I had a counseling session with one of my clients. She is a cutter and was questioning whether or not she would be getting any better in her life. She was comparing herself with others who also receive therapy and who seem to be getting better faster. My client thought she was not improving like she should and asked about the concept of PTSD and resistance to treatment.
I try to explain to her that PTSD involves living in the past after a traumatic experience… versus learning from the past without necessarily reliving the past. When we experience PTSD , we tend get stuck in the past and not move forward. When the pain is avoided then we continue to experience PTSD and continue to relive the past and experience an emotional cycle which is nourished by substance-abuse, self harming behavior, and depression.
On the other hand, when we learn about the past, we develop new skills and we develop new ways to cope with the upsetting memories. One of the ways is to talk about it, process feelings, write about it, and accept the fact that the pain was done. When we choose to develop new skills and process feelings by accepting the pain, then we begging to acknowledge that it was a difficult time in our life and be able to move forward with new skills.
And then there was the question of why she is still cutting when she’s in her 50s now, when most of the cutters are either teenagers or young adults.
Then a lightbulb turned on in my head. I asked my client who she would identify as and she could not answer the question. She first said “I’m already in my 50s why am I asking this question now? ” Then I asked her to not think about her current age but to focus on the question itself : who am I?
The observation that most cutters are teenagers or young adults gave me the idea that, since she has always been dependent on others to tolerate her who she is and what to do with my life, that sounds almost like what teenagers and young adults do in the early lives.
Basically my client is experiencing what most teenagers and young adults experience : finding their identities in life, facing the unknown after depending on the parents. My client said she always depended on her parents and she was taking care of and nourished as a child even during her adulthood.
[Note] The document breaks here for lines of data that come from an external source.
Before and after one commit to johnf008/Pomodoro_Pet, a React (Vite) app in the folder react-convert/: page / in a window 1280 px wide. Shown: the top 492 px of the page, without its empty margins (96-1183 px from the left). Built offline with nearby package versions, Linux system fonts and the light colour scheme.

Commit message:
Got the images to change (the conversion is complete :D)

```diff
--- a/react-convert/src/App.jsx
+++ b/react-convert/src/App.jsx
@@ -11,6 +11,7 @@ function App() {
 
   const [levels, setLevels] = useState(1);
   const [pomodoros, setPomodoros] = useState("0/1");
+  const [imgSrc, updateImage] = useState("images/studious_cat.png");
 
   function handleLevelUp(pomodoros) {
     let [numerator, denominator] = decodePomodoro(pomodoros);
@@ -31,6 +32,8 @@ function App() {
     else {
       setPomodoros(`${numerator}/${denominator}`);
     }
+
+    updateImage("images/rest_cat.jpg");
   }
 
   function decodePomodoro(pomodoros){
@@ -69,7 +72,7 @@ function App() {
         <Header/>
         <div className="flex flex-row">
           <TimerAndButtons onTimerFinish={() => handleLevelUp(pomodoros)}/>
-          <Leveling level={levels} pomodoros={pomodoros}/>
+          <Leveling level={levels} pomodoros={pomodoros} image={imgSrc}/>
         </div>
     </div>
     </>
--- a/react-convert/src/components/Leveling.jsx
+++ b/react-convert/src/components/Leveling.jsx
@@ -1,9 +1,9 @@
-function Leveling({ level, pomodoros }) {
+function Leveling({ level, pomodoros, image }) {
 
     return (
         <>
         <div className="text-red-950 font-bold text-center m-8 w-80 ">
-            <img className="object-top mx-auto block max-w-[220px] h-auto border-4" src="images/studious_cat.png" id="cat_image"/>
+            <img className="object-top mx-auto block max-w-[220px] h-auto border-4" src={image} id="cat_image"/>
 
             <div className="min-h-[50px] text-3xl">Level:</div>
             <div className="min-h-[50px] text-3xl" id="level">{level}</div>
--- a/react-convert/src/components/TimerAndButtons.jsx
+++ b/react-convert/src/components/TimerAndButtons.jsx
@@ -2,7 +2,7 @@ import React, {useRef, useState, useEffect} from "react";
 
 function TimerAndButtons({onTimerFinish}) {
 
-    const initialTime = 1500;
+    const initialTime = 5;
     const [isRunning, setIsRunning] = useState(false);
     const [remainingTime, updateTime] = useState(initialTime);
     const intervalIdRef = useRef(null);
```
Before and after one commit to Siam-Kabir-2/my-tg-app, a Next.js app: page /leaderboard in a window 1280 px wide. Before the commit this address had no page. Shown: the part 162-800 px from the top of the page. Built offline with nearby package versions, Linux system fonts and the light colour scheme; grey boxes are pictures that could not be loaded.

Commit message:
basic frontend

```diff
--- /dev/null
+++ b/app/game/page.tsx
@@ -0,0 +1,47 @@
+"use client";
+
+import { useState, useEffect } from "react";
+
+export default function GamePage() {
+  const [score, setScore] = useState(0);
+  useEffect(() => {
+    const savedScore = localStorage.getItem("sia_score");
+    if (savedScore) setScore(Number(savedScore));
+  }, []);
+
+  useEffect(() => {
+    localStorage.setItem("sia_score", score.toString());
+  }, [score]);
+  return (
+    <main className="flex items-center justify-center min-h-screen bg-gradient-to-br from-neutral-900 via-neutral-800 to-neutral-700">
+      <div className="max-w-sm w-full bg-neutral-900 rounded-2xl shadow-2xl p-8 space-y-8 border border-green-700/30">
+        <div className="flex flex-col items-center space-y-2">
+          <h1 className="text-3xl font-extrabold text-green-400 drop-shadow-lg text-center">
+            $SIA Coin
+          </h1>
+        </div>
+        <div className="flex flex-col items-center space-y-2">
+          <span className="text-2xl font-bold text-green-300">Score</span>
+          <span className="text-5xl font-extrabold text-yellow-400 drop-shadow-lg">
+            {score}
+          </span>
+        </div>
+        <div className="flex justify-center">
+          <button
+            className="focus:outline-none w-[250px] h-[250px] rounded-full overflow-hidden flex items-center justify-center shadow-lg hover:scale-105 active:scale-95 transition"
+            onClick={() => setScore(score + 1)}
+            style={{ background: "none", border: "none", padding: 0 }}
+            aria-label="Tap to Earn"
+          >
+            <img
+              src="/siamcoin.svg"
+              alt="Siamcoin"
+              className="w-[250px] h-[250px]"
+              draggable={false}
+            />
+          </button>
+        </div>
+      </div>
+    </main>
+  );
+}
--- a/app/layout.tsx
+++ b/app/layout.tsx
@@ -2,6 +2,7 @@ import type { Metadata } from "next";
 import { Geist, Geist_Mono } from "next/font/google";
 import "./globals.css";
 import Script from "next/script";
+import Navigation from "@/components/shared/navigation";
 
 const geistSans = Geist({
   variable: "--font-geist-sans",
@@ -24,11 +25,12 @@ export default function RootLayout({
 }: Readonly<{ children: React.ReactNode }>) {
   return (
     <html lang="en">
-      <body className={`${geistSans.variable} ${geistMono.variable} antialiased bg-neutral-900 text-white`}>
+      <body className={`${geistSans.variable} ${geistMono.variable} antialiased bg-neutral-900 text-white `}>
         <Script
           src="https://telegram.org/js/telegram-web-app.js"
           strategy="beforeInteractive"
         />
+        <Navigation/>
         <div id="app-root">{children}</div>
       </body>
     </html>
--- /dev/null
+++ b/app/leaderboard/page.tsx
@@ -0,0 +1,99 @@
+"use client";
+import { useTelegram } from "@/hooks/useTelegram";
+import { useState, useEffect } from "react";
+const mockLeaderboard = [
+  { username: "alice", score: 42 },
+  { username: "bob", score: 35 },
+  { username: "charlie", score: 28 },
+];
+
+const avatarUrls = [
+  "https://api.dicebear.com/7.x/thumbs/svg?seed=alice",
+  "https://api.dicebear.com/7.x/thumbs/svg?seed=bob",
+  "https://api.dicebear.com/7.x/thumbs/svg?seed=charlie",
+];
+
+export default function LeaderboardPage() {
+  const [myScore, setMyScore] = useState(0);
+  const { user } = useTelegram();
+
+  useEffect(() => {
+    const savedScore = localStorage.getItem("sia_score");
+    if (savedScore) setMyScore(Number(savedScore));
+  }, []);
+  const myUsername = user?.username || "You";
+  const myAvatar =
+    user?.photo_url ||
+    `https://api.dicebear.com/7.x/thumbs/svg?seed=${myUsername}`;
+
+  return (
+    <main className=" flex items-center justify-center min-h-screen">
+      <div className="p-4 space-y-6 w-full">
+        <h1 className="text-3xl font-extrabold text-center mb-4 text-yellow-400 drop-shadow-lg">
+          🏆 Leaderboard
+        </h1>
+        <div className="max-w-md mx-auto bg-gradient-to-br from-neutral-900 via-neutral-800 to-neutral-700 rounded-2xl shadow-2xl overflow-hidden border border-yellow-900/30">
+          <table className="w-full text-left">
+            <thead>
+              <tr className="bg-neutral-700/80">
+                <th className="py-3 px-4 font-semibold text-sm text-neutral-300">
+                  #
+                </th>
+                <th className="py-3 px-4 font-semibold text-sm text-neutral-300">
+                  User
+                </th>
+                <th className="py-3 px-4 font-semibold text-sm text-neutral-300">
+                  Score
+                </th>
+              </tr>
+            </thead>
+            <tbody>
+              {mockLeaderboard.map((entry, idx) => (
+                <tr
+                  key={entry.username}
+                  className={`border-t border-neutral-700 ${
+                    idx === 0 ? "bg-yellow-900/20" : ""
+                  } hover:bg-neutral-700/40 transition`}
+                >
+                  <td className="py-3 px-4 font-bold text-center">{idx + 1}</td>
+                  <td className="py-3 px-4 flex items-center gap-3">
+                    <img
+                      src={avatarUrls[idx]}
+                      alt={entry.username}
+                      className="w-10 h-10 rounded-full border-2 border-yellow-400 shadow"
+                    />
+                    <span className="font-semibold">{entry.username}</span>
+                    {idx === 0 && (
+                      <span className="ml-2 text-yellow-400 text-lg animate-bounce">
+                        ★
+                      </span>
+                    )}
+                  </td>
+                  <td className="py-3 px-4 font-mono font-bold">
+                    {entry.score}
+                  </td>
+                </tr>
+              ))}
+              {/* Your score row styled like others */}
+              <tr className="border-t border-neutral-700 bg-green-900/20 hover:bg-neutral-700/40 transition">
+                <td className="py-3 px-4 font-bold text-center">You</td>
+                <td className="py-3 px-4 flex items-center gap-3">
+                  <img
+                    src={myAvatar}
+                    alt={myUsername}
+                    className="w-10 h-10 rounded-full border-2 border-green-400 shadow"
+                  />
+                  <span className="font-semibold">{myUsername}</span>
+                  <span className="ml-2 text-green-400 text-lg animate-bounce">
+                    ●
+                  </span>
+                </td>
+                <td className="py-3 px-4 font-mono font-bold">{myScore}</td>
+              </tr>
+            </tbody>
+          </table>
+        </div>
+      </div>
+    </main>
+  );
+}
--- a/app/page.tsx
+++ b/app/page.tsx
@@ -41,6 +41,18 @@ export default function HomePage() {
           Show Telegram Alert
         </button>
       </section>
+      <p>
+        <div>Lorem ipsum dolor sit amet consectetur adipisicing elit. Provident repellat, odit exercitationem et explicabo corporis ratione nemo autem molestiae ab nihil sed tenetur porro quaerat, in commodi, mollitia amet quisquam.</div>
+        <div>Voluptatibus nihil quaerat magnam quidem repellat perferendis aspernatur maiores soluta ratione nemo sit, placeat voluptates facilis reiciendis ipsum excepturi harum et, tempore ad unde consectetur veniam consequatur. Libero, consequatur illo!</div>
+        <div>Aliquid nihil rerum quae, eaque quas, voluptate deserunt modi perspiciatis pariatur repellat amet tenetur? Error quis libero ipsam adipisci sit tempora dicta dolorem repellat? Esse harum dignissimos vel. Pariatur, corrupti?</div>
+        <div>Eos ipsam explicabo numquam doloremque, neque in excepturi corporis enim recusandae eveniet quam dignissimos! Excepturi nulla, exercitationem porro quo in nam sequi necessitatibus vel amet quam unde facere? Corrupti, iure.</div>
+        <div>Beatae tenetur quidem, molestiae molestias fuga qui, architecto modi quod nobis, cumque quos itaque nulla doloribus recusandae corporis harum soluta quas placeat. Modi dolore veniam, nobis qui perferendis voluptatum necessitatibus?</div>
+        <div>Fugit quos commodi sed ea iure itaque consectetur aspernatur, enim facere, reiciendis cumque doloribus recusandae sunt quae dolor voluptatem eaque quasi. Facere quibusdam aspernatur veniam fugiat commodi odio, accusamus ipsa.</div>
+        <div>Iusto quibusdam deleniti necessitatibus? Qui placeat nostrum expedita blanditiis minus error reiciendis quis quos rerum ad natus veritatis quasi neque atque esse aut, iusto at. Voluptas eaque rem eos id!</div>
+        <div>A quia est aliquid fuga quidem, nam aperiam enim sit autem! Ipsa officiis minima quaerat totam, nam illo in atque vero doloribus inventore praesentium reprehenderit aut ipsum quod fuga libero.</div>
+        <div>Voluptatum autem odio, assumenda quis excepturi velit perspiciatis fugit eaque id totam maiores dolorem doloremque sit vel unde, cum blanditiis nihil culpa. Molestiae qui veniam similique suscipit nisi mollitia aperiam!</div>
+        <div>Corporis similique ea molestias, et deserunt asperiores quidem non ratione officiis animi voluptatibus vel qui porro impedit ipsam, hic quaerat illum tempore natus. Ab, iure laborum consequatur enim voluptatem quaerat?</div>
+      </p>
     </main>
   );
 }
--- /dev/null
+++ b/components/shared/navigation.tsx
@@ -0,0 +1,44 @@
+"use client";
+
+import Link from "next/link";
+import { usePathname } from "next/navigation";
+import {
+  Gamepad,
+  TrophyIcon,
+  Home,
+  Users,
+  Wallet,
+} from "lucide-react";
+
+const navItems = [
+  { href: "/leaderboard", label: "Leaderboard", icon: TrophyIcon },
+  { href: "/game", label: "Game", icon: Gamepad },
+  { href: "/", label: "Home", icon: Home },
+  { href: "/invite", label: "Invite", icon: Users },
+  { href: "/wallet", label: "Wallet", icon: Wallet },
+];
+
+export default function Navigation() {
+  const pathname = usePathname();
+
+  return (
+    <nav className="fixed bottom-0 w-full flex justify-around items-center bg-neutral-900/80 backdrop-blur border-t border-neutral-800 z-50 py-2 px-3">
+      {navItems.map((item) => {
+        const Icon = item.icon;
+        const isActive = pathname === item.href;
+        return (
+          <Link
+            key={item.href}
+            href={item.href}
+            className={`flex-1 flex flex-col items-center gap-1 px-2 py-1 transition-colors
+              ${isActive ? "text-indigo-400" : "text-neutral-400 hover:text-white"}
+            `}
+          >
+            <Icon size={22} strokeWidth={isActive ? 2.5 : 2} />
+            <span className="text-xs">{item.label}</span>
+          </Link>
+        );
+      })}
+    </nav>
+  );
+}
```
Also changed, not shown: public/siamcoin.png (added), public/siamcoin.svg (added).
This can explain why she has difficulty identifying who she is now in her 50s. I explained that most of us experience the same identity crisis in different times of our lives. Most of us identify with what we have been assigned to be, for example our names, our ethnicity, our gender, and our religion. But we ultimately face a time in life, usually during young adulthood, where we start questioning our assigned entities and find our own identities. And maybe that’s what my client is experiencing at the present moment.
Like I mentioned in my previous post, we mostly live inside our heads. Inside our thoughts and perceptions. We rarely get out of our thoughts and face reality. We don’t usually live in the present moment. But we rather stay living inside our heads. Inside our minds. But we rarely step aside and start perceiving ourselves as we really are.
Have the rest of us done the same thing in our lives? Have we taken the bold step of “peeling the onion” all the way until we find our true selves?
In my own experience , that “true self” remains a mystery. It remains a great part of the unknown, which is why I tend to ignore it and replace it with all the entities I have been taught to identify with.
I have learned to identify with being a Hispanic middle age male, an American, a mental health professional, a Florida resident, a parent, a husband, a son, and many other entities. All of these I can question and deny if I choose to. What I have not identified with as much is what can never question or deny.
My true self.
But what is the true self? Is it simply being human? Being a person? After all, isn’t that what we all have in common? Identifying with being Human beings ? Anything else could be used to separate and segregate us. But being humans could only keep us united.